- Do demons exist and, if they do, can they possess people?
- Can homeopathy cure cancer?
- Is the global flood story of Noah’s ark true?
- Was water ever turned into wine?
- Do auras exist and, if they do, do I have one and does it have a colour?
- Do any gods exist and, if so, do any of them have favourite colours?
- Does the emperor wearing any clothes at all?
- Does life have any intrinsic purpose beyond that with which we endow it ourselves?
The answers to each of these questions is, as far as it’s been possible to tell, a resounding no. Of course, this is precisely why the original questions could be called “stupid questions” – each of them is simply the wrong question.
Even if these questions are asked in earnest search of enlightenment, direct answers will always fall short because they don’t deal with the initial stumbling block of that rotten underlying assumption. Without the presence of mind or, sometimes, the courage to question bad assumptions that have become accepted, the advancement of knowledge will remain obstructed.
History is full of such stories. For many centuries it was assumed that the Sun and other celestial bodies all orbited the Earth; we were the uncontested centre of the Universe. It wasn’t until the time of Nicolaus Copernicus that this assumption was properly questioned and, ultimately, shown to be false. There was some 1 400 years between the time of Ptolemy, who presented his version of the geocentric (centred about the Earth) system in the 2nd century AD, and the time of Copernicus, who put forth the heliocentric (centred about the Sun) system in the 16th century.
Surely though, in this modern post-scientific revolution era, one would think society had moved past such terrible assumptions? I’m afraid that’s not the case at all. For example, many universities (which one might hope and reasonably expect would be at the forefront of humanity’s search for knowledge) offer degrees in theology.
What’s wrong with theology?
Unlike the arts, which have their own legitimate place in these institutes, theology is a discipline that claims to share science’s aspiration of endeavouring to search for truth. This is both a bold claim and a noble aspiration, but how does the field live up to it?
Theology attempts its search for knowledge by “studying” religion. The main methods it employs, at least for theology in Abrahamic religions, are essentially thinking about God and analysing scripture.

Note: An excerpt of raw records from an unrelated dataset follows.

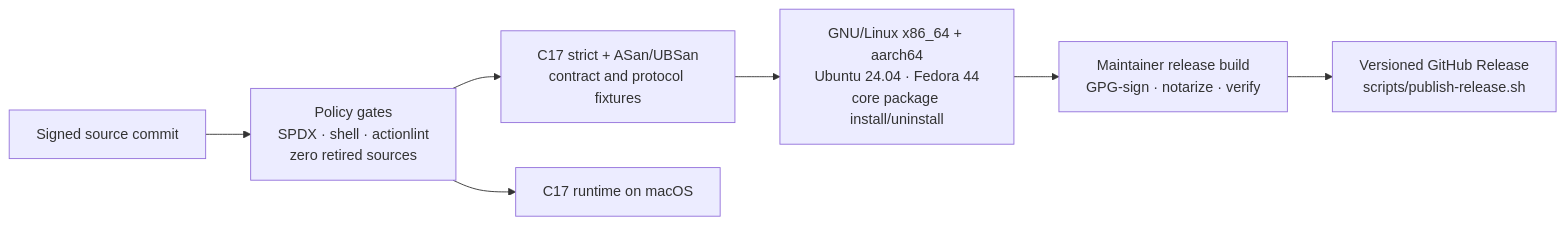
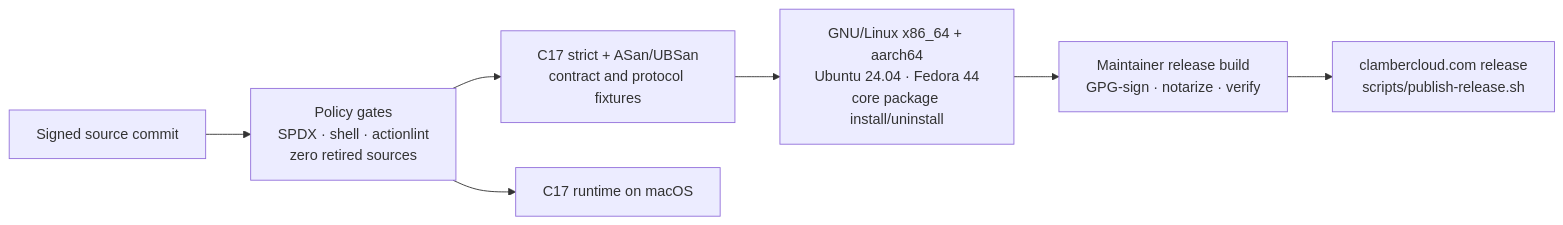
One commit to JohnThre/clambhook changed the third of 4 diagrams in README.md. Above: the diagram before and after it, drawn with Mermaid. The commit also changed other lines of this file and 22 other files, not shown here.

Commit message:
release: distribute installers only from clambercloud.com (#28)

````diff
--- a/README.md
+++ b/README.md
@@ -188,9 +188,9 @@
 ```mermaid
 flowchart LR
     source["Signed source commit"] --> policy["Policy gates<br/>SPDX · shell · actionlint<br/>zero retired sources"]
     policy --> ctest["C17 strict + ASan/UBSan<br/>contract and protocol fixtures"]
     policy --> macos["C17 runtime on macOS"]
     ctest --> linux["GNU/Linux x86_64 + aarch64<br/>Ubuntu 24.04 · Fedora 44<br/>core package install/uninstall"]
     linux --> local["Maintainer release build<br/>GPG-sign · notarize · verify"]
-    local --> releases["Versioned GitHub Release<br/>scripts/publish-release.sh"]
+    local --> releases["clambercloud.com release<br/>scripts/publish-release.sh"]
 ```
````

Where science attempts to learn about reality by looking at reality, theology attempts to learn about reality by looking at God. The assumption underlying the scientific method here is fairly sound: reality exists and can be observed. Theology, though? The assumption upon which theology must be based is that their god exists and can be observed, yet this has never been shown to be true.
Theology, in contrast with science and precisely because of the assumptions underlying the entire field, has never – not once in the entire history of humanity – advanced our knowledge of reality.
The branch of philosophy dealing with asking and attempting to answer stupid questions based on religious assumptions.
Unfortunately, society is filled with bad assumptions. Once a bad assumption becomes accepted, it can take a long time before anyone dares to properly question it, allowing knowledge to truly progress. We are, all of us, terrible at questioning our assumptions. This is precisely why we must rely on a system as rigorous as the scientific method to further our knowledge of the Universe.
2 thoughts on “Stupid Questions”
Some particularly bad (and deceptive) assumptions that are just begging to be properly challenged include common misconceptions such as “science makes theology redundant” and “The Christian worldview undermines the scientific method.” Indeed it is atheism (especially when it contrives self-serving circular and unproven naturalistic assertions) that denies and ignores the very principles pre-supposed by the scientific method in the 1st place.
If I should “question everything”, then logically I must therefore also be sceptical about scepticism. Furthermore “WHY should I question everything?”